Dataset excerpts
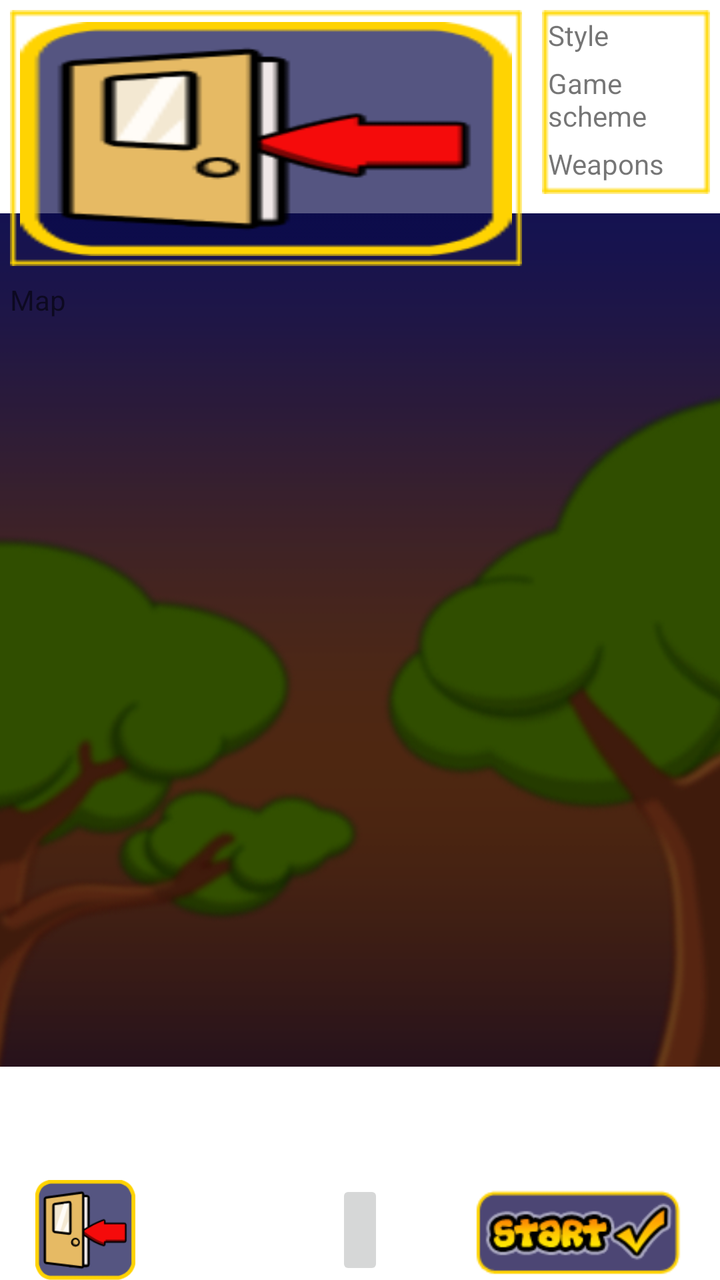
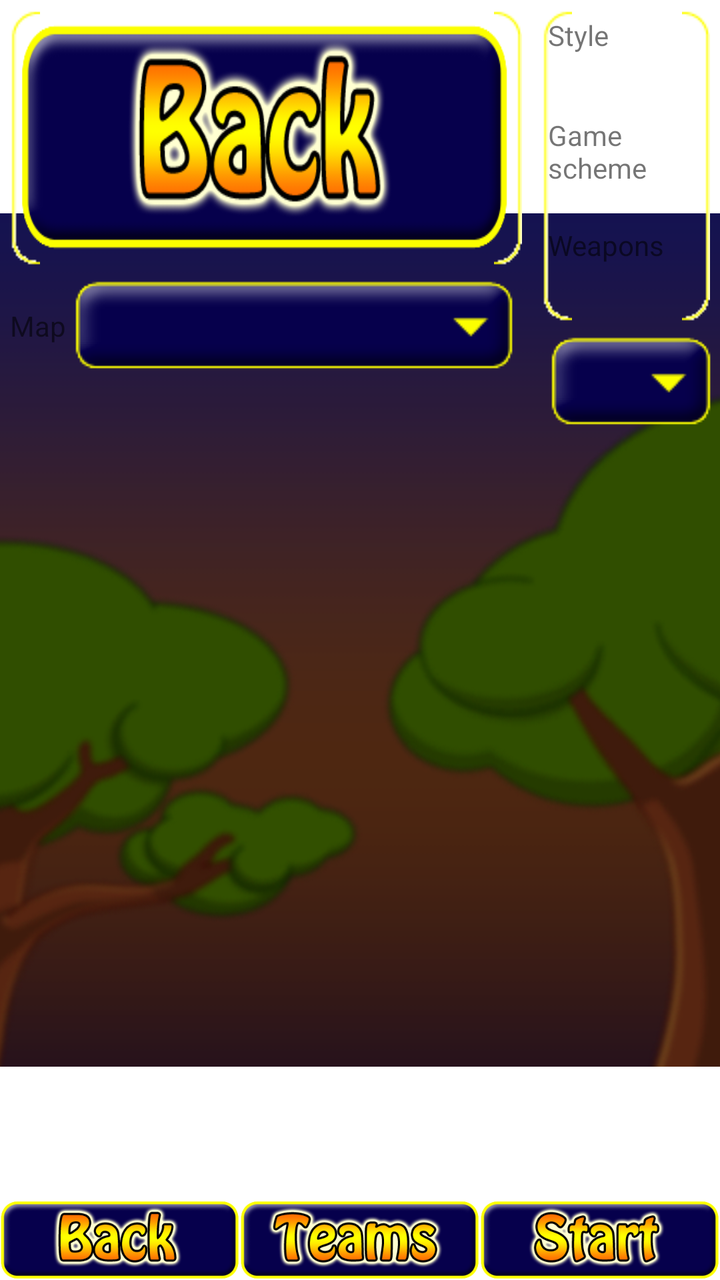

An Android layout rendered at two revisions. The XML below is the earlier revision; the diff shows what the commit changed to produce the second picture.
<!-- AndroidManifest.xml: fallback theme Theme.MaterialComponents.DayNight.NoActionBar -->
<!-- res/layout/starting_game.xml -->
<?xml version="1.0" encoding="utf-8"?>
<RelativeLayout xmlns:android="http://schemas.android.com/apk/res/android"
    android:layout_width="fill_parent"
    android:layout_height="fill_parent">
    <include
    	layout="@layout/background"/>
     
    <ImageView
    	android:id="@+id/mapPreview"
    	android:layout_width="256dip"
    	android:layout_height="128dip"
    	android:layout_margin="5dip"
    	android:scaleType="fitXY"
    	android:background="@drawable/box"
    	android:src="@drawable/backbutton"/>
    
    <Spinner 
       	android:id="@+id/spinMaps"
       	android:layout_height="wrap_content"
       	android:layout_width="wrap_content"    
       	android:layout_below="@id/mapPreview"
       	android:layout_alignRight="@id/mapPreview"
       	android:layout_toRightOf="@+id/txtMap"/>
    <TextView
		android:id="@id/txtMap"
		android:layout_width="wrap_content"
		android:layout_height="wrap_content"
		android:text="@string/start_map"
		android:layout_alignTop="@id/spinMaps"
		android:layout_alignBottom="@id/spinMaps"
		android:layout_alignLeft="@id/mapPreview"
		android:gravity="center"/>	
   	
    <TableLayout 
       	android:id="@+id/gameOptions" 
       	android:layout_height="wrap_content" 
       	android:layout_width="wrap_content"
       	android:layout_centerHorizontal="true"
       	android:layout_toRightOf="@id/mapPreview" 
       	android:layout_alignParentRight="true"
       	android:padding="3dip"
       	android:layout_margin="5dip"
       	android:background="@drawable/box"
       	android:stretchColumns="0,2"
       	android:shrinkColumns="1">
	       	
       	<TableRow>
        	 <TextView 
		        android:id="@+id/txtGameplay"
		        android:layout_height="wrap_content"
		        android:layout_width="wrap_content"
		        android:text="@string/start_gameplay"/>
        	<Spinner
	        	android:id="@+id/spinGameplay"
	        	android:layout_height="wrap_content"
		        android:layout_width="wrap_content"
		        />
		</TableRow>  
		<TableRow>
		    <TextView 
		        android:id="@+id/txtGamescheme"
		        android:layout_height="wrap_content"
		        android:layout_width="wrap_content"
		        android:text="@string/start_gamescheme"/>
		    <Spinner
		       	android:id="@+id/spinGamescheme"
		       	android:layout_height="wrap_content"
		        android:layout_width="wrap_content"/>
		    <ImageButton
		    	android:id="@+id/btnGamescheme"
		    	android:layout_height="wrap_content"
		        android:layout_width="wrap_content"
		        android:background="@drawable/edit"
		        android:adjustViewBounds="true"
		        android:scaleType="centerInside"
		        android:layout_gravity="center"
		        android:padding="3dip"/>
		 </TableRow>
		 <TableRow>    
		     <TextView 
		        android:id="@+id/txtweapons"
		        android:layout_height="wrap_content"
		        android:layout_width="wrap_content"
		        android:layout_below="@id/txtGamescheme"
		        android:layout_marginTop="5dip"
		        android:text="@string/start_weapons"/>
	        
	        <Spinner
	        	android:id="@+id/spinweapons"
	        	android:layout_height="wrap_content"
		        android:layout_width="wrap_content"/>
		    
		    <ImageButton
		    	android:id="@+id/btnweapons"
		    	android:layout_height="wrap_content"
		        android:layout_width="wrap_content"
		        android:background="@drawable/edit"
		        android:adjustViewBounds="true"
		        android:scaleType="centerInside"
		        android:layout_gravity="center"
		        android:padding="3dip"/>
        </TableRow>	
    </TableLayout>
        
    <ImageView 
       	android:id="@+id/imgTheme"
       	android:layout_height="wrap_content" 
       	android:layout_width="wrap_content"
       	android:layout_alignTop="@+id/spinTheme"
       	android:layout_alignBottom="@id/spinTheme"
       	android:layout_alignLeft="@id/gameOptions"
       	android:adjustViewBounds="true"/>
       
    <Spinner
        android:id="@id/spinTheme"
        android:layout_height="wrap_content"
        android:layout_width="wrap_content" 
        android:layout_toRightOf="@+id/imgTheme"
        android:layout_alignParentRight="true"
       	android:layout_below="@id/gameOptions"/>
        
	<include layout="@layout/backbutton"/>
    <ImageButton
    	android:id="@+id/btnTeams"
    	android:layout_width="wrap_content"
    	android:layout_height="50dip"
    	android:layout_alignParentBottom="true"
    	android:layout_centerHorizontal="true"
    	android:adjustViewBounds="true"
    	android:scaleType="centerInside"/>
    <ImageButton
    	android:id="@+id/btnStart"
    	android:layout_width="wrap_content"
    	android:layout_height="50dip"
    	android:layout_alignParentBottom="true"
    	android:layout_alignParentRight="true"
    	android:adjustViewBounds="true"
    	android:scaleType="centerInside"
    	android:background="@android:color/transparent"
    	android:src="@drawable/startgamebutton"/>

</RelativeLayout>
<!-- res/layout/background.xml (included above) -->
<?xml version="1.0" encoding="utf-8"?>
<merge xmlns:android="http://schemas.android.com/apk/res/android">
<ImageView
	android:layout_width="fill_parent"
	android:layout_height="fill_parent"
	android:scaleType="center"
	android:src="@drawable/background"/>
</merge>
<!-- res/layout/backbutton.xml (included above) -->
<?xml version="1.0" encoding="utf-8"?>
<merge xmlns:android="http://schemas.android.com/apk/res/android">
    <ImageButton
    	android:id="@+id/btnBack"
    	android:layout_width="wrap_content"
    	android:layout_height="50dip"
    	android:layout_alignParentBottom="true"
    	android:layout_alignParentLeft="true"
    	android:adjustViewBounds="true"
    	android:scaleType="centerInside"
    	android:background="@android:color/transparent"
    	android:src="@drawable/backbutton"/>
</merge>
<!-- resources referenced by this layout -->
<resources>
  <!-- drawable backbutton: png bitmap (drawable-large-mdpi, 3856 bytes) -->
  <!-- drawable background: png bitmap (drawable-large-mdpi, 112827 bytes) -->
  <!-- drawable box: png bitmap (drawable-mdpi, 227 bytes) -->
  <!-- drawable edit: png bitmap (drawable-mdpi, 465 bytes) -->
  <!-- drawable startgamebutton: png bitmap (drawable-mdpi, 4861 bytes) -->
  <string name="start_gameplay">Style</string>
  <string name="start_gamescheme">Game scheme</string>
  <string name="start_map">Map</string>
  <string name="start_weapons">Weapons</string>
</resources>

<!-- the commit's change to res/layout/starting_game.xml (unified diff, before → after) -->
@@ -20,7 +20,8 @@
        	android:layout_width="wrap_content"    
        	android:layout_below="@id/mapPreview"
        	android:layout_alignRight="@id/mapPreview"
-       	android:layout_toRightOf="@+id/txtMap"/>
+       	android:layout_toRightOf="@+id/txtMap"
+       	android:background="@drawable/dropdown"/>
     <TextView
 		android:id="@id/txtMap"
 		android:layout_width="wrap_content"
@@ -54,6 +55,7 @@
 	        	android:id="@+id/spinGameplay"
 	        	android:layout_height="wrap_content"
 		        android:layout_width="wrap_content"
+		        android:background="@drawable/dropdown"
 		        />
 		</TableRow>  
 		<TableRow>
@@ -65,7 +67,8 @@
 		    <Spinner
 		       	android:id="@+id/spinGamescheme"
 		       	android:layout_height="wrap_content"
-		        android:layout_width="wrap_content"/>
+		        android:layout_width="wrap_content"
+		        android:background="@drawable/dropdown"/>
 		    <ImageButton
 		    	android:id="@+id/btnGamescheme"
 		    	android:layout_height="wrap_content"
@@ -88,7 +91,8 @@
 	        <Spinner
 	        	android:id="@+id/spinweapons"
 	        	android:layout_height="wrap_content"
-		        android:layout_width="wrap_content"/>
+		        android:layout_width="wrap_content"
+		        android:background="@drawable/dropdown"/>
 		    
 		    <ImageButton
 		    	android:id="@+id/btnweapons"
@@ -117,21 +121,24 @@
         android:layout_width="wrap_content" 
         android:layout_toRightOf="@+id/imgTheme"
         android:layout_alignParentRight="true"
-       	android:layout_below="@id/gameOptions"/>
+       	android:layout_below="@id/gameOptions"
+       	android:background="@drawable/dropdown"/>
         
 	<include layout="@layout/backbutton"/>
     <ImageButton
     	android:id="@+id/btnTeams"
-    	android:layout_width="wrap_content"
-    	android:layout_height="50dip"
+    	android:layout_width="120dip"
+    	android:layout_height="40dip"
     	android:layout_alignParentBottom="true"
     	android:layout_centerHorizontal="true"
     	android:adjustViewBounds="true"
-    	android:scaleType="centerInside"/>
+    	android:scaleType="centerInside"
+    	android:background="@android:color/transparent"
+    	android:src="@drawable/teams"/>
     <ImageButton
     	android:id="@+id/btnStart"
-    	android:layout_width="wrap_content"
-    	android:layout_height="50dip"
+    	android:layout_width="120dip"
+    	android:layout_height="40dip"
     	android:layout_alignParentBottom="true"
     	android:layout_alignParentRight="true"
     	android:adjustViewBounds="true"
@@ -154,8 +161,8 @@
 <merge xmlns:android="http://schemas.android.com/apk/res/android">
     <ImageButton
     	android:id="@+id/btnBack"
-    	android:layout_width="wrap_content"
-    	android:layout_height="50dip"
+    	android:layout_width="120dip"
+    	android:layout_height="40dip"
     	android:layout_alignParentBottom="true"
     	android:layout_alignParentLeft="true"
     	android:adjustViewBounds="true"
<!-- resource entries referenced after the edit -->
@@ -1,10 +1,12 @@
 <!-- resources referenced by this layout -->
 <resources>
-  <!-- drawable backbutton: png bitmap (drawable-large-mdpi, 3856 bytes) -->
+  <!-- drawable backbutton: png bitmap (drawable-mdpi, 25366 bytes) -->
   <!-- drawable background: png bitmap (drawable-large-mdpi, 112827 bytes) -->
-  <!-- drawable box: png bitmap (drawable-mdpi, 227 bytes) -->
+  <!-- drawable box: png bitmap (drawable-mdpi, 304 bytes) -->
+  <!-- drawable dropdown: png bitmap (drawable-mdpi, 1913 bytes) -->
   <!-- drawable edit: png bitmap (drawable-mdpi, 465 bytes) -->
-  <!-- drawable startgamebutton: png bitmap (drawable-mdpi, 4861 bytes) -->
+  <!-- drawable startgamebutton: png bitmap (drawable-mdpi, 27238 bytes) -->
+  <!-- drawable teams: png bitmap (drawable-mdpi, 29719 bytes) -->
   <string name="start_gameplay">Style</string>
   <string name="start_gamescheme">Game scheme</string>
   <string name="start_map">Map</string>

** Try it **
Find the lines above holding the word "txtMap" and show them.

** Exercise answer **
       	android:layout_toRightOf="@+id/txtMap"/>
		android:id="@id/txtMap"
-       	android:layout_toRightOf="@+id/txtMap"/>
+       	android:layout_toRightOf="@+id/txtMap"
 		android:id="@id/txtMap"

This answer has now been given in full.